Mr. Trump praises Kazakhstan’s
leader for “fantastic success.”
Why it matters
Mr. Trump praised Nursultan A. Nazarbayev, the president of Kazakhstan since 1991, in tones that suggest approval for Mr. Nazarbayev’s strongman rule. According to the Kazakh government’s readout of the call, Mr. Trump “stressed that under the leadership of Nursultan Nazarbayev, our country over the years of independence had achieved fantastic success that can be called a ‘miracle.’”
Mr. Trump accepts an invitation to
visit Pakistan, “a terrific country.”
Why it matters
Pakistani Prime Minister Nawaz Sharif invited Mr. Trump to visit, according to a Pakistani government readout of their call. Should Mr. Trump follow through, he risks alienating India, which sees Pakistan as a major antagonist, and appearing to reward Pakistan’s behavior; should he renege, he risks upsetting Pakistani leaders who are sensitive about perceived American intransigence. Either way, the call could upset the delicate balance of India-Pakistan ties, which the U.S. has struggled to manage amid a history of wars and recent skirmishes.
Ivanka Trump joins a meeting
with the Japanese prime minister.
Why it matters
Rather than inviting State Department officials to staff his meeting with Shinzo Abe, Japan’s prime minister, Mr. Trump invited his daughter Ivanka. The meeting alarmed diplomats, who worried that Mr. Trump lacked preparation after a long record of criticizing Japan.
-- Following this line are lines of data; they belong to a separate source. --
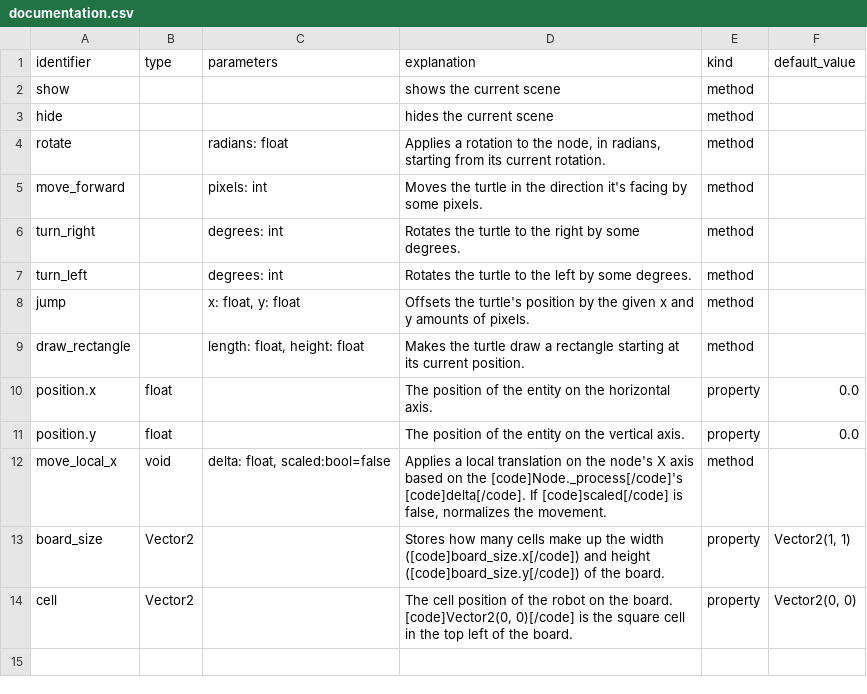
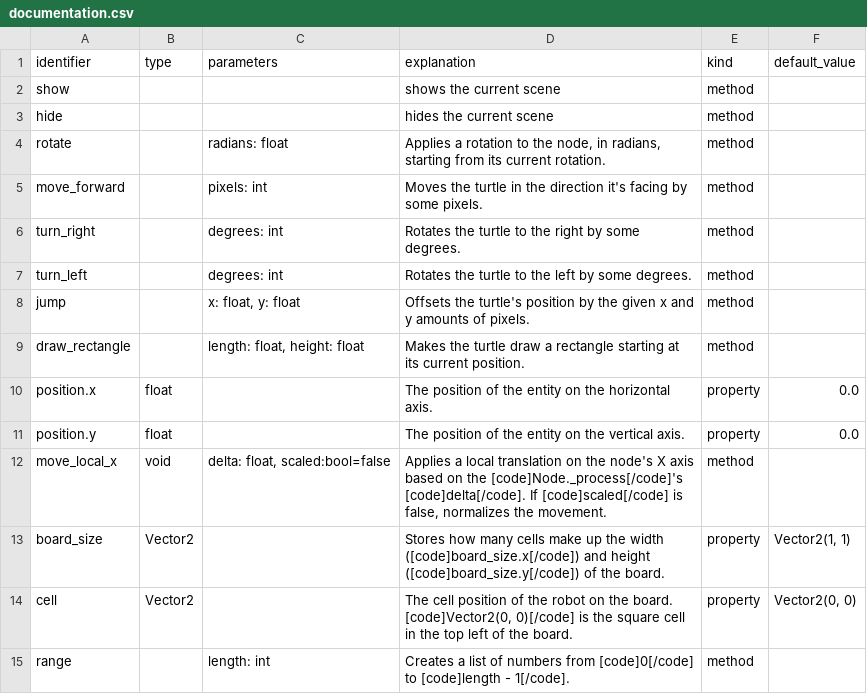
Before and after one commit to GDQuest/learn-gdscript, a CSV file: course/documentation.csv, drawn as a sheet.

```diff
--- a/course/documentation.csv
+++ b/course/documentation.csv
@@ -14 +14,2 @@ board_size,Vector2,,"Stores how many cells make up the width ([code]board_size.x
 cell,Vector2,,"The cell position of the robot on the board. [code]Vector2(0, 0)[/code] is the square cell in the top left of the board.",property,"Vector2(0, 0)",
+range,,"length: int","Creates a list of numbers from [code]0[/code] to [code]length - 1[/code].",method,
```
Also changed, not shown: 7 other files.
It also blurred the line between Mr. Trump’s businesses, which Ms. Trump helps run, and the U.S. government, with which she has no role.
After brushing off the United Kingdom,
Mr. Trump offers a casual invitation
to the British prime minister.
Why it matters
Mr. Trump spoke to nine other leaders before British Prime Minister Theresa May, an unusual break with the two countries’ long-standing special relationship. “If you travel to the US you should let me know,” he told her, far short of a formal invitation.Trump also met with Nigel Farage, former leader of the fringe U.K. Independence Party — a slap to Ms. May. He later said that Mr. Farage should become the British ambassador to the United States, though presidents typically avoid telling foreign counterparts how to staff their governments.
He's just getting started.
Clearly he does not believe that all the delicate diplomatic arrangements that have allowed the world to avoid a major conflagration are worth anything. His own puerile, imbecilic conman patter is all that's needed. And nobody around him seems to care or if they do they are unable to dissuade him from wading into this without preparation or guidance.
When Nancy Pelosi, the minority leader of the House of Representatives, called Donald J. Trump shortly after the Nov. 8 election, they talked about domestic policy and infrastructure. But when Ms. Pelosi raised the specific subject of women’s issues, the president-elect did something unexpected: He handed the phone over to another person in the room — his 35-year-old daughter, Ivanka.
I guess that's good news for women. Sort of ... or not.
“I think if there was any doubt that we’re putting an end to one chapter in American history and moving to a new one, he dispelled that tonight. This is goodbye to American leadership in the world. Goodbye to globalization. He’s bringing America home. He’s going to lead a nativist, nationalistic, populist movement and if you want to join up with him fine. If you don’t, forget it.”
“He’s in charge. And he has a lot of support in the Congress. That kind of speech will fire up his base, and it’s going to leave a lot of other people—[saying] 'I knew I didn’t like the son of a bitch.'”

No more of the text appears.